» **Aim of the task**: Scan the data beneath this task and copy each line that includes "RandomForest".

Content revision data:
<<<<

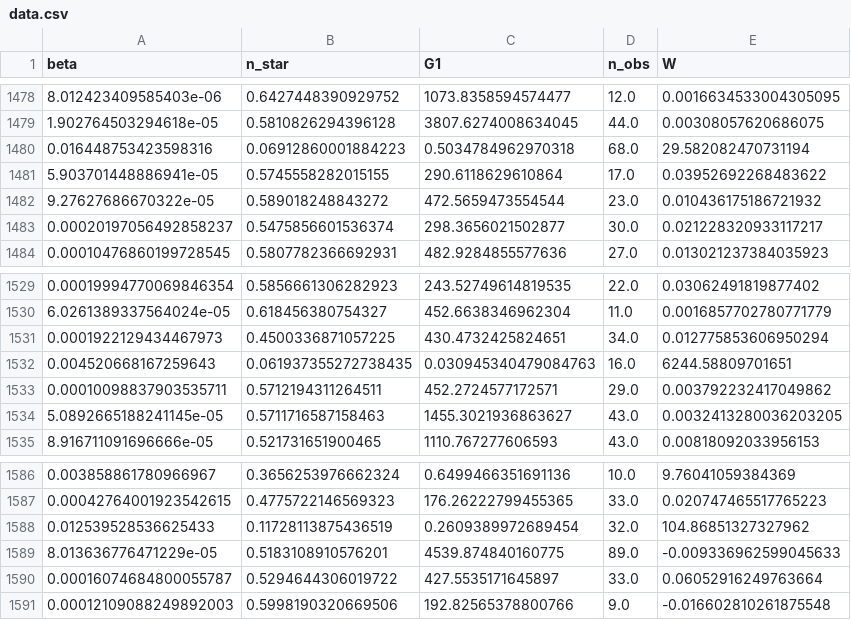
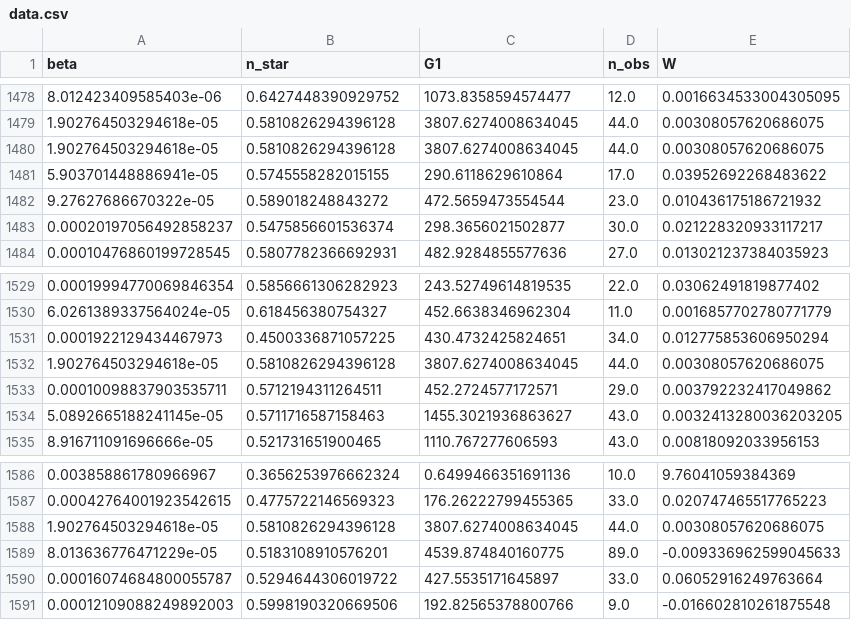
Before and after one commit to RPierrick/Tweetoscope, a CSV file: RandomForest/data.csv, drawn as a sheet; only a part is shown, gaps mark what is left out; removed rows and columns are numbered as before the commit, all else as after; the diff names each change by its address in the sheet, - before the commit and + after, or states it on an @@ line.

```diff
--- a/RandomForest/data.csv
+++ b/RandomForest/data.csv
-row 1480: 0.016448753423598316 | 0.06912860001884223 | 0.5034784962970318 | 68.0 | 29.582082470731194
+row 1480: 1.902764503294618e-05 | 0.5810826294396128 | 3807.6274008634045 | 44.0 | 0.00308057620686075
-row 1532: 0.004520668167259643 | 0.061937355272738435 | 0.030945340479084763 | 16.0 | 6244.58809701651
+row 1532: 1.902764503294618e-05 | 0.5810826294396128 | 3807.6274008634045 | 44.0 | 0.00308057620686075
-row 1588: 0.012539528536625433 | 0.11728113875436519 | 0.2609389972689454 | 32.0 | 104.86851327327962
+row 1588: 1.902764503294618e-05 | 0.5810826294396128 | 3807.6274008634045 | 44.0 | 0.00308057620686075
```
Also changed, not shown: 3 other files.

>>>>
<<<<

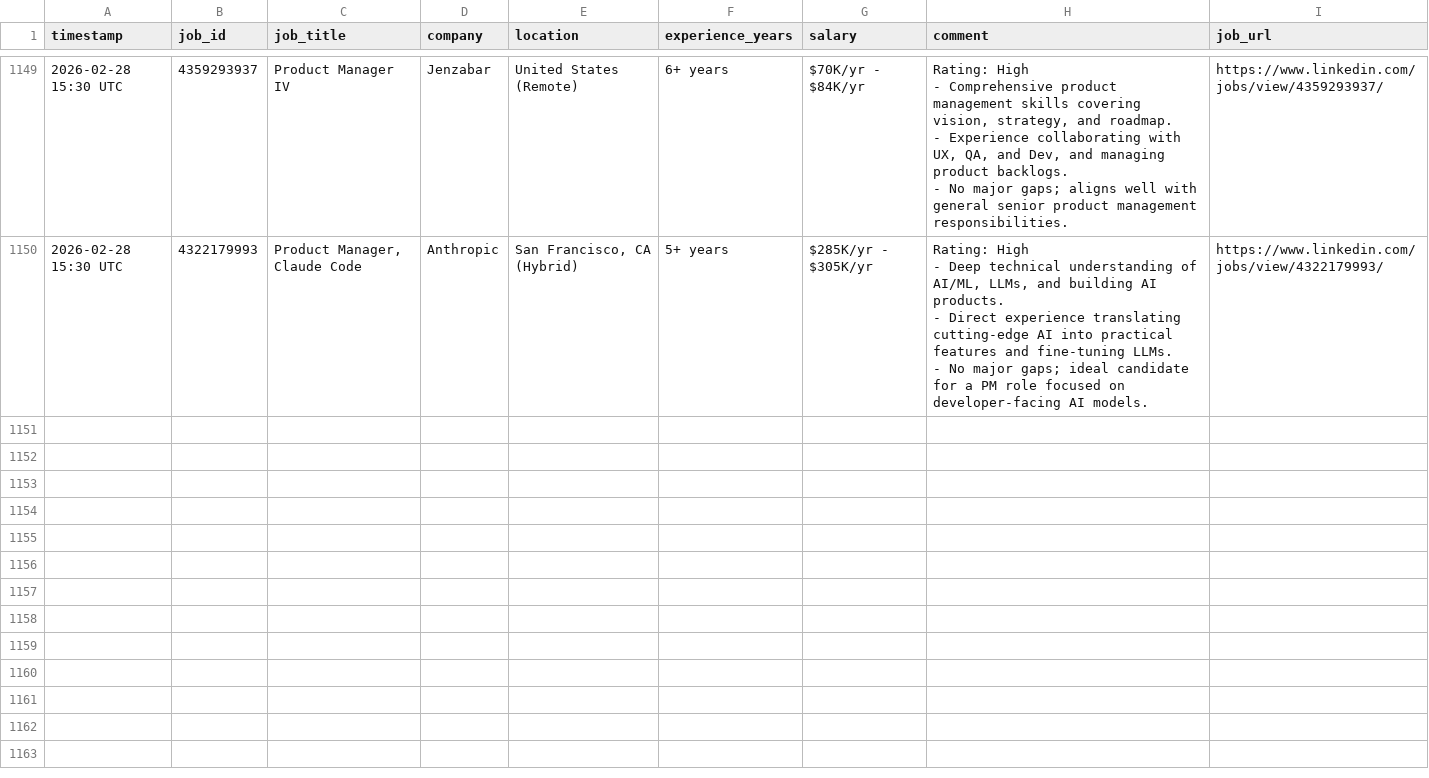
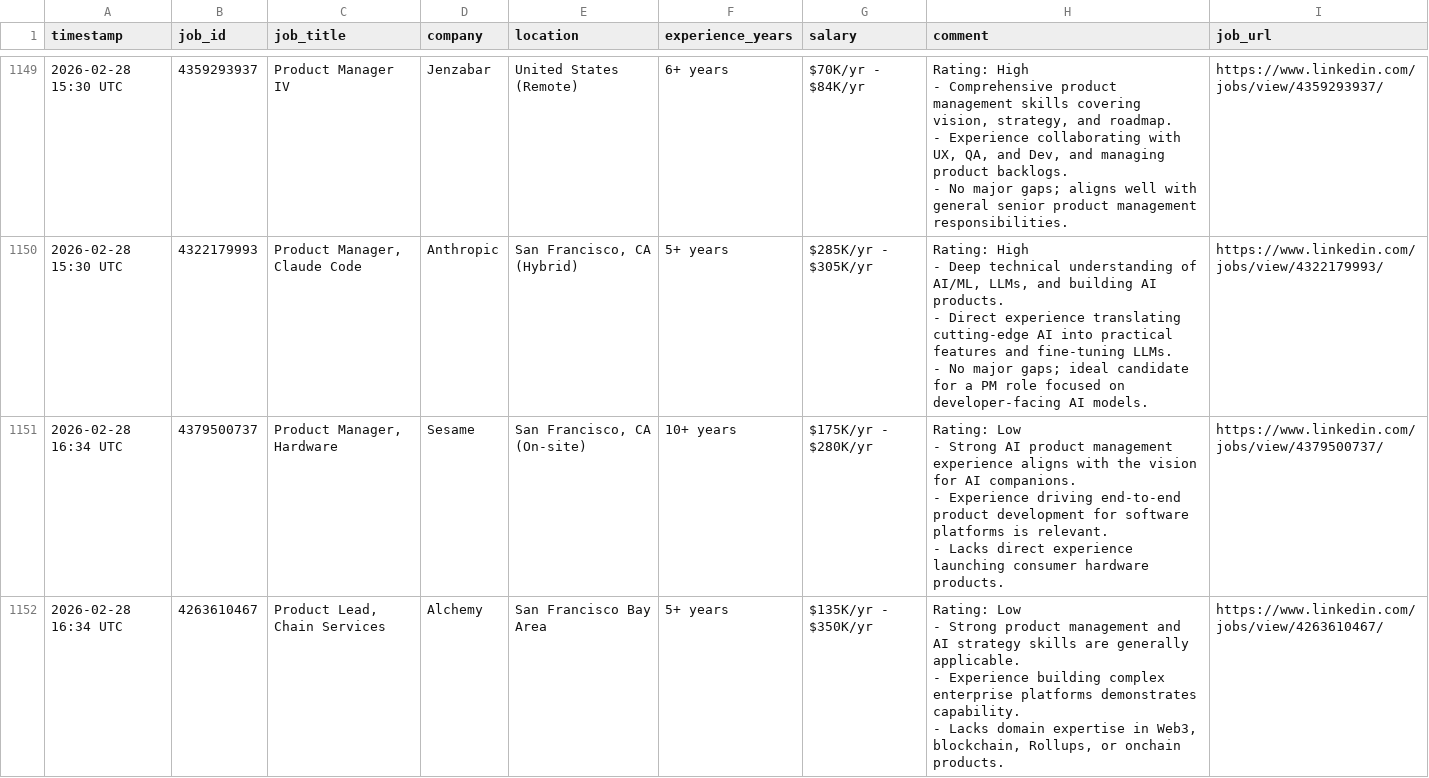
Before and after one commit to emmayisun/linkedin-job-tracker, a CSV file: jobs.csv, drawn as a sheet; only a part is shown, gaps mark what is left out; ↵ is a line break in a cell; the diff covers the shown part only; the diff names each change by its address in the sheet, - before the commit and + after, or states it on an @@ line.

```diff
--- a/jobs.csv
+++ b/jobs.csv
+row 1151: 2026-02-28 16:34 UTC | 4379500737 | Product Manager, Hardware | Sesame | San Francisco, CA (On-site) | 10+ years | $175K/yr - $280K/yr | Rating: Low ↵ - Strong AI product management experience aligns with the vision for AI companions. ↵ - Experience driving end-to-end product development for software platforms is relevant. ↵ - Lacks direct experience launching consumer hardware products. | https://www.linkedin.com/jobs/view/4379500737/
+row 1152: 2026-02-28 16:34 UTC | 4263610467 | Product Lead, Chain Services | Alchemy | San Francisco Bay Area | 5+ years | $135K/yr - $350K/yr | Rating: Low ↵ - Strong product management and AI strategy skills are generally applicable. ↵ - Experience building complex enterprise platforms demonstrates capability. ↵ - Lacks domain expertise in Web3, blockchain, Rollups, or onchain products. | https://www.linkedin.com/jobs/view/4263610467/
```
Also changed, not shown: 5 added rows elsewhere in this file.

>>>>

» **Exercise response**:
Before and after one commit to RPierrick/Tweetoscope, a CSV file: RandomForest/data.csv, drawn as a sheet; only a part is shown, gaps mark what is left out; removed rows and columns are numbered as before the commit, all else as after; the diff names each change by its address in the sheet, - before the commit and + after, or states it on an @@ line.
--- a/RandomForest/data.csv
+++ b/RandomForest/data.csv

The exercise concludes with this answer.